Tanitoluwa “Tani” Adewumi, who is only 11 years old, is on track to become the world’s youngest chess grandmaster, the highest rank a player can achieve, after becoming a national master earlier this year. There are around 1,700 grandmasters in the world today. Adewumi, who turned 11 in September, has just over a year to beat 12-year-old grandmaster Abhimanyu Mishra’s record.
Adewumi must obtain three grandmaster norms in a chess tournament and a FIDE (Federation Internationale des Echecs) rating of 2,500 to earn the title of grandmaster.
“I’m aggressive, I like to attack,” Adewumi told CNN of his style of play. “It’s just the way I think in general: I want to checkmate my opponent as fast as I can.”
Adewumi’s fortunes have taken a sharp turn since he and his family fled northern Nigeria for New York City in 2017 because they were afraid of the extremist group Boko Haram. Adewumi joined a chess club at his local public school when they were living in a homeless shelter, something he wouldn’t have been able to afford if the registration cost hadn’t been waived.

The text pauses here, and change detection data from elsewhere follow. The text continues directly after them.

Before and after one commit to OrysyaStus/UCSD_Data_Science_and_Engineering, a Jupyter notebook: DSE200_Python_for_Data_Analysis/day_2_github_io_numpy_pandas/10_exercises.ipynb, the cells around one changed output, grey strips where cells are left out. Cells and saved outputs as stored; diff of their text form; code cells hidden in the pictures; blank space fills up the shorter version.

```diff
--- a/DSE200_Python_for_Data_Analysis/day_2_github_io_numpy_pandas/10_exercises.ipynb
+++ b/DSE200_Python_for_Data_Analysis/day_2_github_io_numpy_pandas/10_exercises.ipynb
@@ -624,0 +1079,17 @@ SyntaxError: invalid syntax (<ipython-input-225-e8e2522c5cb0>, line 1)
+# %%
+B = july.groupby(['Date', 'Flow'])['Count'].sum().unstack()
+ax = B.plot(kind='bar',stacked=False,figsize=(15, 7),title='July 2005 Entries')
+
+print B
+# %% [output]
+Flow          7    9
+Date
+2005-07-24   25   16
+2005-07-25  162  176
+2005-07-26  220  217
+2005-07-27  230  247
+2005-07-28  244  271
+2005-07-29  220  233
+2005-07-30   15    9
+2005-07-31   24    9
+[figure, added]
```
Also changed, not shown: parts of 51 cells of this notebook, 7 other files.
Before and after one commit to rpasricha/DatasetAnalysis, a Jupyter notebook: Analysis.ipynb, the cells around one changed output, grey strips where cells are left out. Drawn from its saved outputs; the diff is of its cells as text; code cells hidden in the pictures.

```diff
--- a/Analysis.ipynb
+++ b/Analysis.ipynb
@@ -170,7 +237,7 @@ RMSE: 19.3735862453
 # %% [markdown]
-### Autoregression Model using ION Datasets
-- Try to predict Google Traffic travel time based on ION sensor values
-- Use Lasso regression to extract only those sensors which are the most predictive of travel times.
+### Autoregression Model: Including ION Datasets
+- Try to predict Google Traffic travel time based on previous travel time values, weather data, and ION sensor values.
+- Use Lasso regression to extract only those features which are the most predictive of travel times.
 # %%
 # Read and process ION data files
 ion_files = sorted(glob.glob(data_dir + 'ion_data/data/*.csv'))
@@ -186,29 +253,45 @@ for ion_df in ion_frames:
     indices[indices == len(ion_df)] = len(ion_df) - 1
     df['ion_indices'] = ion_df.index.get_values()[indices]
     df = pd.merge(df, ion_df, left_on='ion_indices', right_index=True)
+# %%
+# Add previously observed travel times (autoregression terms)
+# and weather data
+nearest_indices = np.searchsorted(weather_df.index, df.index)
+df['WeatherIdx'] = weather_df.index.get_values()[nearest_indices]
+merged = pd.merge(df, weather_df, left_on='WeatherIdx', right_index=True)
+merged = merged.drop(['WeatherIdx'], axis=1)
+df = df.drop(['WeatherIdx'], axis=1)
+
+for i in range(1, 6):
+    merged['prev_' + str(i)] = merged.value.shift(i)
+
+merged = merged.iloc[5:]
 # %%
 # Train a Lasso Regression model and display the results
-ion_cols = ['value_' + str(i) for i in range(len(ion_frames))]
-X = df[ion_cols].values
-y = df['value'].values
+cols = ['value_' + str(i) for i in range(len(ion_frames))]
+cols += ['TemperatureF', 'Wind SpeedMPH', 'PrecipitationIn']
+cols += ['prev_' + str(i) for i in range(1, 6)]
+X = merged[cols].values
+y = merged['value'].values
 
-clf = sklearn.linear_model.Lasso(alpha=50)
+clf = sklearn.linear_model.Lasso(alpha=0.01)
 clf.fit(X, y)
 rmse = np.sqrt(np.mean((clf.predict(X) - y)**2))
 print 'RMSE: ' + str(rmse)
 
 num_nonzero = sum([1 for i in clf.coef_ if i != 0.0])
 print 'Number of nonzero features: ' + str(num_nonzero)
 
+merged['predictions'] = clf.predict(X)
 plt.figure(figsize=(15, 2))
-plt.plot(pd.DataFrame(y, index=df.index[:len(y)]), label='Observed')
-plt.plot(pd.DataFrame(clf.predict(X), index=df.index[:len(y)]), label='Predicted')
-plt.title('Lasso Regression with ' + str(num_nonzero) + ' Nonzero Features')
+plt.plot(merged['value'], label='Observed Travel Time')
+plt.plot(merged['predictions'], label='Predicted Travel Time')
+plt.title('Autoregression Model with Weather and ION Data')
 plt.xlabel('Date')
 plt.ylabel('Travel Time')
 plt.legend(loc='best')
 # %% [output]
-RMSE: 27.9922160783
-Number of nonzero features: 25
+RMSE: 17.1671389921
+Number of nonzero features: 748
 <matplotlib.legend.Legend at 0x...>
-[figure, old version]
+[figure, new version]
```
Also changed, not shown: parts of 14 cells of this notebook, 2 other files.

He comes home from school and practices for seven hours. On his days off, he can spend up to ten hours studying chess. Temi’s parents do everything they can to help him improve his chess skills, including driving him to competitions and giving him whatever tools he needs.
Adewumi’s achievements are growing, but it was his victory in the New York State Scholastic Primary Championship at the age of eight in 2019 that prompted a New York Times column that drew notice to him and encouraged people to donate to his suffering family.

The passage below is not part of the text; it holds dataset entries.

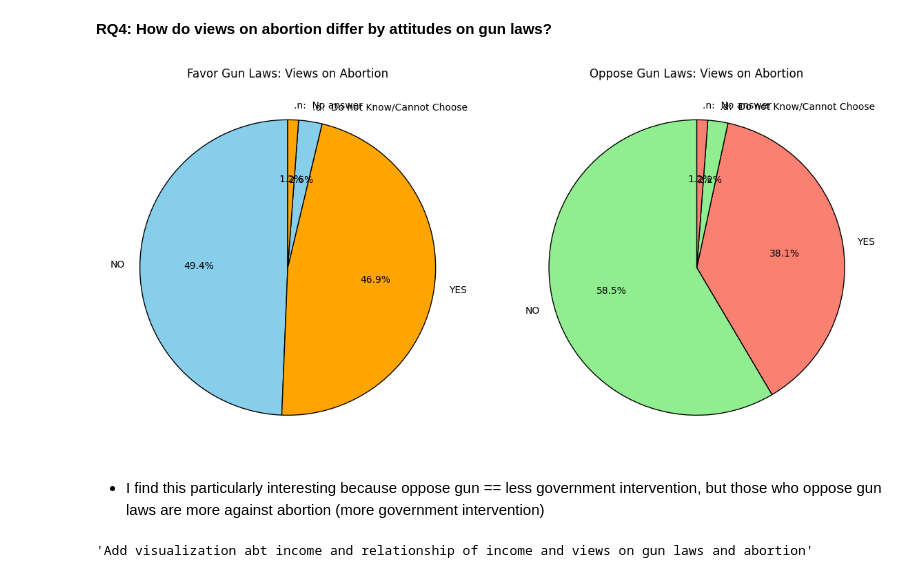
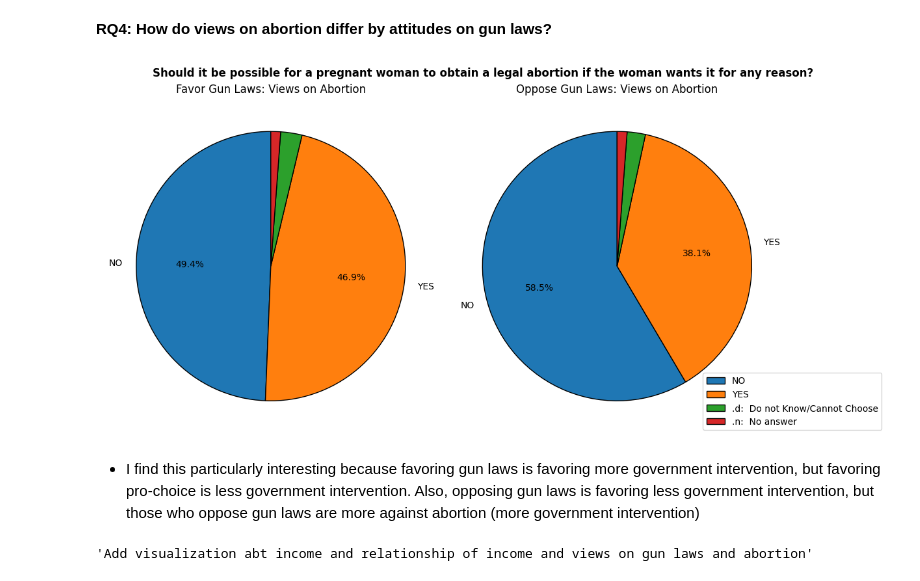
Before and after one commit to kimberlyyliuu/EDA, a Jupyter notebook: lab/gss.ipynb, the cells around one changed output. Drawn from its saved outputs; the diff is of its cells as text; code cells hidden in the pictures.

Commit message:
Cleaned up abortion vs. gun law views pie charts

```diff
--- a/lab/gss.ipynb
+++ b/lab/gss.ipynb
@@ -448,37 +456,52 @@ plt.show()
 # %% [markdown]
 **RQ4: How do views on abortion differ by attitudes on gun laws?**
 # %%
+import matplotlib.pyplot as plt
+
+# Function to filter labels based on percentage
+def filter_labels(values, labels):
+    total = sum(values)
+    return [label if (value / total * 100) > 3 else '' for label, value in zip(labels, values)]
+
 # Filter data for people who favor gun laws
 favor_gun = df[df['gunlaw'] == 'FAVOR']  # Replace 'FAVOR' with the actual label for those who favor gun laws
 # Filter data for people who oppose gun laws
 oppose_gun = df[df['gunlaw'] == 'OPPOSE']  # Replace 'OPPOSE' with the actual label for those who oppose gun laws
 
 # Count abortion opinions for those who favor and oppose gun laws
 abany_favor_gun = favor_gun['abany'].value_counts()
 abany_oppose_gun = oppose_gun['abany'].value_counts()
 
 # Set up the figure with two subplots
 fig, axes = plt.subplots(1, 2, figsize=(12, 6))
 
 # Pie chart for people who favor gun laws
-axes[0].pie(abany_favor_gun, labels=abany_favor_gun.index, autopct='%1.1f%%', startangle=90, colors=['skyblue', 'orange'],
+filtered_labels_favor = filter_labels(abany_favor_gun.values, abany_favor_gun.index)
+
+axes[0].pie(abany_favor_gun, labels=filtered_labels_favor, autopct=lambda p: f'{p:.1f}%' if p > 3 else '', startangle=90,
             wedgeprops={'edgecolor': 'black'})
 axes[0].set_title('Favor Gun Laws: Views on Abortion')
 
 # Pie chart for people who oppose gun laws
-axes[1].pie(abany_oppose_gun, labels=abany_oppose_gun.index, autopct='%1.1f%%', startangle=90, colors=['lightgreen', 'salmon'],
+filtered_labels_oppose = filter_labels(abany_oppose_gun.values, abany_oppose_gun.index)
+
+axes[1].pie(abany_oppose_gun, labels=filtered_labels_oppose, autopct=lambda p: f'{p:.1f}%' if p > 3 else '', startangle=90,
             wedgeprops={'edgecolor': 'black'})
 axes[1].set_title('Oppose Gun Laws: Views on Abortion')
 
 # Adjust layout to prevent overlap
+# plt.legend(labels = own_gun_gunlaw.index, loc = "lower right",bbox_to_anchor = (1.3,0))
+
+plt.suptitle("Should it be possible for a pregnant woman to obtain a legal abortion if the woman wants it for any reason?",  fontsize=12, fontweight="bold")
+plt.legend(labels = abany_favor_gun.index, loc = "lower right",bbox_to_anchor = (1.3,0))
 plt.tight_layout()
 plt.show()
 # %% [output]
-[figure, old version]
+[figure, new version]
 # %% [markdown]
 
 
-*   I find this particularly interesting because oppose gun == less government intervention, but those who oppose gun laws are more against abortion (more government intervention)
+*   I find this particularly interesting because favoring gun laws is favoring more government intervention, but favoring pro-choice is less government intervention. Also, opposing gun laws is favoring less government intervention, but those who oppose gun laws are more against abortion (more government intervention)
 # %%
 '''Add visualization abt income and relationship of income and views on gun laws and abortion'''
 # %% [output]
```
Also changed, not shown: parts of 2 cells of this notebook.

“One family, they paid for a year’s rent in Manhattan, one family gave us in 2019 a brand-new Honda, and the Saint Louis Chess Club in Missouri invited the family and the coaches to come and pay a visit,” Adewumi’s father, real estate agent Kayode Adewumi, told CNN Sport. “A lot of people really helped us, a lot of people gave us financial (support) and money … they donated money for us to get out from the shelter.”
Following his championship win in April 2019, Kayode created a GoFundMe campaign for his son to help the family get back on their feet. The page is still up, and donations are now being collected for the Tanitoluwa Adewumi Foundation, which helps poor children all around the world.
With donations still coming in, the page has raised more than $256K, thousands more than his original $50,000 goal.